interventions. If rib fractures exist: 1. 2. 3. Assess for paradoxical chest movements. Provide adequate pain relief. Paradoxical movements accompanied by dyspnea and pain in the chest wall indicate flail chest. Flail chest is a lifethreatening complication of rib fractures that requires mechanical ventilation and aggressive pulmonary care. Pain relief is essential to enhance coughing and deep breathing. Absence of bilateral breath sounds in the presence of a flail chest, indicates a pneumo/hemo thorax. Assess breath sounds. If Pneumothorax or Hemothorax exist: 1. 2. obtain chest x-ray prepare for insertion of a chest tube A chest x-ray confirms the presence of a Pneumothorax and / or Hemothorax. A chest tube decreases the thoracic pressure and re-inflates the lung tissue. Chest tube is placed and connected to 20cm wall suction with good tidaling and no air If open Pneumothorax exists place a dressing that is taped on three sides for temporary management. A three sided dressing gives the accumulated air a way to escape, thereby decreasing thoracic pressure and preventing a tension Pneumothorax. A chest tube must then be inserted. Three-sided dressing maintained. No further cardiopulmonary decompensation noted in patient. Position patient with head of bed 45 degrees (if tolerated). Assist patient with coughing and deep breathing techniques (positioning, incentive spirometry, frequent position changes, splinting of the chest). Suction patient as needed. Suctioning aides to remove secretions from the airway and optimizes gas exchange. Patient suctioned for moderate amount of thin yellow secretion. Lung sounds clear after suctioning. Hyperoxygenate patient with 100% before and after suctioning. Keep suctioning to 10-15 seconds.
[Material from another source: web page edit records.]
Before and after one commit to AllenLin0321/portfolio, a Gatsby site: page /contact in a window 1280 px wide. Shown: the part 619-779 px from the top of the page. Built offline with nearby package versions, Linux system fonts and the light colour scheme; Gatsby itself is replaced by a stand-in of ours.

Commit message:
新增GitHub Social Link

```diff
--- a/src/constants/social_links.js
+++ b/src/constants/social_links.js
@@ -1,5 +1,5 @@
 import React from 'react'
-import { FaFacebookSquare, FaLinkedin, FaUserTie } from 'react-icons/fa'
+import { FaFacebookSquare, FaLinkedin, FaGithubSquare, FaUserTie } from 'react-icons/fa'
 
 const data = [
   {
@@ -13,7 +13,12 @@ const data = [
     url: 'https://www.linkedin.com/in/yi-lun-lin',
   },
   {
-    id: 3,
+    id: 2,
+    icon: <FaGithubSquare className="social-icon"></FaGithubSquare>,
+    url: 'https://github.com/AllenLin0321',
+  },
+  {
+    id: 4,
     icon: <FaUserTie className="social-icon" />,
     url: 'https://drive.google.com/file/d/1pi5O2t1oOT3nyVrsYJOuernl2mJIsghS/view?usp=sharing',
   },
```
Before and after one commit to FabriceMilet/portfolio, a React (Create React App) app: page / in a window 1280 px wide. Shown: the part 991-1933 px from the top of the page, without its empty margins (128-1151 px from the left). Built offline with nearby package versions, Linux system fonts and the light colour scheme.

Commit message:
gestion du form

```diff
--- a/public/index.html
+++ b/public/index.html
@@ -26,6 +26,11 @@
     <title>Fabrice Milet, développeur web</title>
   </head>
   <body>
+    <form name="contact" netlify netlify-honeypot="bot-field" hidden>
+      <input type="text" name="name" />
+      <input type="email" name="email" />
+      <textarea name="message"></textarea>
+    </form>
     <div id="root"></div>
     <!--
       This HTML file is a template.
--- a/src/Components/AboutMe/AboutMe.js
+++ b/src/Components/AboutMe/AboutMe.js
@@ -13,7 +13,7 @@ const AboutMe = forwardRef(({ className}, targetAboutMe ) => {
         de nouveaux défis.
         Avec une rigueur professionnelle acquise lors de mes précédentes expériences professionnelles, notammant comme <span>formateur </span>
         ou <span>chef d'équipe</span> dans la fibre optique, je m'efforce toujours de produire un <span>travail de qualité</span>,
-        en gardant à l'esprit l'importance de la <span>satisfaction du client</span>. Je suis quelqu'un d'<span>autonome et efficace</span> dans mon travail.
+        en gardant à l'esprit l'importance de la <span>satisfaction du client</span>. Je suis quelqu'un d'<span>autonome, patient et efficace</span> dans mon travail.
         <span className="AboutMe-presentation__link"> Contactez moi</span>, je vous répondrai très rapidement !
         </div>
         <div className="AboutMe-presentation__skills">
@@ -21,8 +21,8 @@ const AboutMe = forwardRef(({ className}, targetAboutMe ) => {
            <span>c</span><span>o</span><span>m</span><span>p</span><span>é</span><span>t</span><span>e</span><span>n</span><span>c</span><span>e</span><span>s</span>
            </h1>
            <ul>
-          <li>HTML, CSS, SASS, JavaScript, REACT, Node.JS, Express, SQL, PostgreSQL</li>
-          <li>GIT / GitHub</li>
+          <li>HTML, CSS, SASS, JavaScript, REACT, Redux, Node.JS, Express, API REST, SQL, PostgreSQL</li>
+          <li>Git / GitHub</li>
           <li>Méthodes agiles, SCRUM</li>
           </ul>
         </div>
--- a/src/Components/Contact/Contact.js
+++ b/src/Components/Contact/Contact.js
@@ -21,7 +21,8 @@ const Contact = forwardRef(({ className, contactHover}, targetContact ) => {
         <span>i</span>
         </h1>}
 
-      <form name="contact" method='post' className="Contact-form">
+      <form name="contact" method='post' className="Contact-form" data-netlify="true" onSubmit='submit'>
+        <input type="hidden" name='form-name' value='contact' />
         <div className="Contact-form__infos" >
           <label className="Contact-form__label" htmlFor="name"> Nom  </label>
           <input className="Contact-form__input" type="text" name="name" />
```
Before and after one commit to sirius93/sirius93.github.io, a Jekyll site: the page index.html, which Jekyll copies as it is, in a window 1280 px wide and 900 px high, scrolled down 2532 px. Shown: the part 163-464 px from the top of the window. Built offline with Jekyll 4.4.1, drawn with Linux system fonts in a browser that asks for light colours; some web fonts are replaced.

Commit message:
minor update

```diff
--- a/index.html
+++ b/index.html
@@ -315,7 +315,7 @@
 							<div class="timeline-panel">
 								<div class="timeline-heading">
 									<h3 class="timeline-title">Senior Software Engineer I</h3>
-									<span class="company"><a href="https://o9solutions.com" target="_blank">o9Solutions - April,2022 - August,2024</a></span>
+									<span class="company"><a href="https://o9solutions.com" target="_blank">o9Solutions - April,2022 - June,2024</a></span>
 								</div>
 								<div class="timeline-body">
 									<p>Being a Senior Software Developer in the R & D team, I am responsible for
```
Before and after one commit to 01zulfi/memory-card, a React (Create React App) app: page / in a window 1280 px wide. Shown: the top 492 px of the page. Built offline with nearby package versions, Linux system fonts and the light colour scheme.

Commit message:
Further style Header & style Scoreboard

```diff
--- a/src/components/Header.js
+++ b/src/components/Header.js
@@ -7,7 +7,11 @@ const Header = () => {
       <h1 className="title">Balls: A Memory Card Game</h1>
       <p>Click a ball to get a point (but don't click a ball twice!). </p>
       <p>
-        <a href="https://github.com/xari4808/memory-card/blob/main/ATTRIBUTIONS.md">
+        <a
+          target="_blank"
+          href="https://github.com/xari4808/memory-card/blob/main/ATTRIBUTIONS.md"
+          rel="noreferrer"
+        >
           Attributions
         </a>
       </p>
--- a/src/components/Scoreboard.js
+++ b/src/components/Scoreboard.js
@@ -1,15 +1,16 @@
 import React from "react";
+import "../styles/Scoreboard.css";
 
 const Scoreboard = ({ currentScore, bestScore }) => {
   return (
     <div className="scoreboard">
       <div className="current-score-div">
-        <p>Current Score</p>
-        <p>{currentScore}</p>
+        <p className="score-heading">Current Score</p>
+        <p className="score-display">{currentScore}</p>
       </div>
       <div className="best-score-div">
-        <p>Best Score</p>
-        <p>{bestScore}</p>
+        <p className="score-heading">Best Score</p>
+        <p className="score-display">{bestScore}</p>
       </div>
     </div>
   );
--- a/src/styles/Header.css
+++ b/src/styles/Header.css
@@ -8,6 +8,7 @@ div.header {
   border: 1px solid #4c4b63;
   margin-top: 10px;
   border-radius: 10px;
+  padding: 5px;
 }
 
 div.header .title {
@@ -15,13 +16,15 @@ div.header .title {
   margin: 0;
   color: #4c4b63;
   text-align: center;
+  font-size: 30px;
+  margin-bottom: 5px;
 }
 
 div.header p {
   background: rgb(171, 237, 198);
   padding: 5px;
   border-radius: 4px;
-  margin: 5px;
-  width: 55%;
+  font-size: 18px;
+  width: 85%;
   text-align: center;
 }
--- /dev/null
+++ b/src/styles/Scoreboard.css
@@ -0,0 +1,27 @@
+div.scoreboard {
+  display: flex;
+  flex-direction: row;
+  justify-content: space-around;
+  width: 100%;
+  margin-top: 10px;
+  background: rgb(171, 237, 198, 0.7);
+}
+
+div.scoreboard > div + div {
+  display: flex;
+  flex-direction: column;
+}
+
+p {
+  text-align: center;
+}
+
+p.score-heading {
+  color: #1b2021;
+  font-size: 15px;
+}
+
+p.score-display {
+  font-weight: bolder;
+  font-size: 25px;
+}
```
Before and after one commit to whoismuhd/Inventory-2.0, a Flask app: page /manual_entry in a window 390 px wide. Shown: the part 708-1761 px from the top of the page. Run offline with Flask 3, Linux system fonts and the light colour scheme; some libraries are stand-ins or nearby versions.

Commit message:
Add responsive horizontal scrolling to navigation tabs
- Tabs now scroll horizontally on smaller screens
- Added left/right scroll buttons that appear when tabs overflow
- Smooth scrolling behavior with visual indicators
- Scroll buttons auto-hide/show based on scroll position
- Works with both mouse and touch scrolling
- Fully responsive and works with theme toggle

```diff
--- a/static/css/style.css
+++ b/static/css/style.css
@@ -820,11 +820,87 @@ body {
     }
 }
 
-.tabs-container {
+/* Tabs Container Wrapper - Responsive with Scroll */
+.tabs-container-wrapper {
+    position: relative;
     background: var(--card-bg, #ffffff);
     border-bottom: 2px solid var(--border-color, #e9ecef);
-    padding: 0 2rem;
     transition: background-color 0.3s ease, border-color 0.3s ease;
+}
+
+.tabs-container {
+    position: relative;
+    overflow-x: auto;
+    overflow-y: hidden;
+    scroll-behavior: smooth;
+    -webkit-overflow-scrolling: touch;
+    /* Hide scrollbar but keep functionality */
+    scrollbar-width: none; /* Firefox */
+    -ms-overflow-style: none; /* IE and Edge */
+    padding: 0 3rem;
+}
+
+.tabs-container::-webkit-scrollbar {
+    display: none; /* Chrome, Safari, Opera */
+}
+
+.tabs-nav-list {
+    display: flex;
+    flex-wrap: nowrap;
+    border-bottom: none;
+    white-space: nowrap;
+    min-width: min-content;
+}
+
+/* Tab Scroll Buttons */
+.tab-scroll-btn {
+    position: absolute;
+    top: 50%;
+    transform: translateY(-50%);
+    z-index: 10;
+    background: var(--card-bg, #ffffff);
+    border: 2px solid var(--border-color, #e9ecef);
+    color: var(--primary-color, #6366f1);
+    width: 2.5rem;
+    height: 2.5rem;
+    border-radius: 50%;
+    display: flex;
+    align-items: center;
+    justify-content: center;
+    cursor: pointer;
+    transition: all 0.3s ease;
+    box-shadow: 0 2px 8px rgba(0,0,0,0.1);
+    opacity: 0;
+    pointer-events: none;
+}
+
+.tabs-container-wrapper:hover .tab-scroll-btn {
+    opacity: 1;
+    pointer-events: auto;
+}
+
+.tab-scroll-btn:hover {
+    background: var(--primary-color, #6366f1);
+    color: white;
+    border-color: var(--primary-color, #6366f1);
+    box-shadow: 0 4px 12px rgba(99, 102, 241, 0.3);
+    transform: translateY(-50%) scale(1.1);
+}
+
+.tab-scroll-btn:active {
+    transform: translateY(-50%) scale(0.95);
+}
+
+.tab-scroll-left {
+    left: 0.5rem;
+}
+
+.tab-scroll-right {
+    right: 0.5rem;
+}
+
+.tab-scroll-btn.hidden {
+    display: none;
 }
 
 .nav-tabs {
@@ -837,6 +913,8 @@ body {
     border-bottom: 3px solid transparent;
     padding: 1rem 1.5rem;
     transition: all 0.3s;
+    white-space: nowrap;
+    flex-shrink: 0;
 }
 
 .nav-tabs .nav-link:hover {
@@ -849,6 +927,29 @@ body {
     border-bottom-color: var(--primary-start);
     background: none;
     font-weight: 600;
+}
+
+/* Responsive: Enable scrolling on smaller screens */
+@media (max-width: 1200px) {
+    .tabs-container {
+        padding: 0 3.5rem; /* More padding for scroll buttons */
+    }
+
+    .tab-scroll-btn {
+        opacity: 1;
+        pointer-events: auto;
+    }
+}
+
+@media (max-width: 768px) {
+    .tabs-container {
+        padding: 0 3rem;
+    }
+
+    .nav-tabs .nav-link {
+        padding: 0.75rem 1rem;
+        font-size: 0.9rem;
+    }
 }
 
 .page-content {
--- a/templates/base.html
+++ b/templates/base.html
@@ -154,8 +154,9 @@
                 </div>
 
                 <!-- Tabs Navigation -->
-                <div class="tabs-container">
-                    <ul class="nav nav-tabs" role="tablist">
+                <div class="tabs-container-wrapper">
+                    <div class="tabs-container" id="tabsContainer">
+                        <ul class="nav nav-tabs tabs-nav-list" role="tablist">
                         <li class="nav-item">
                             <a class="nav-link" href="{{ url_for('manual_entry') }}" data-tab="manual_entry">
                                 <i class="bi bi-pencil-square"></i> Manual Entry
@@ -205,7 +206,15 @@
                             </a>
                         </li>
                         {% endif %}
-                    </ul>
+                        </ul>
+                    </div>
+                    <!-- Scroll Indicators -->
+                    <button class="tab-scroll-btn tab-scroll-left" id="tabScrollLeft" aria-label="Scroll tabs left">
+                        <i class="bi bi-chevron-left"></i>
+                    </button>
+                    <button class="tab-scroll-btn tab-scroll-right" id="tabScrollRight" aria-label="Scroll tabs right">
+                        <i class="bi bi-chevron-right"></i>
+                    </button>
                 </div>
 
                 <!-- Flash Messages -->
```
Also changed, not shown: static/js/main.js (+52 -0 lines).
Pace activities and provide rest periods to prevent fatigue. Teach patient correct coughing and Deep breathing techniques. Weak, shallow breathing and coughing is ineffective in removing secretions. Patient is able to demonstrate correct coughing and breathing techniques. Even simple activities, such as bathing, can increase oxygen consumption and cause fatigue. No changes to cardiopulmonary status noted during activity. Patients SaO2 remains >90% during activities. Prevents alteration in oxygenation during suctioning. Patients SaO2 remained >90% during suctioning. Promotes alveolar expansion and prevents alveolar collapse. Splinting helps reduce pain and optimizes deep breathing and coughing efforts. Patient is able to cough and deep breathe effectively. Promotes better lung expansion and improved gas exchange. Patients rate and pattern are of normal depth and rate at 45 degree angle. leak or SQ emphysema noted. No paradoxical movements are noted. Patient reports pain as <3 on 0-10 scale. Bilateral breath sounds present in all lobes.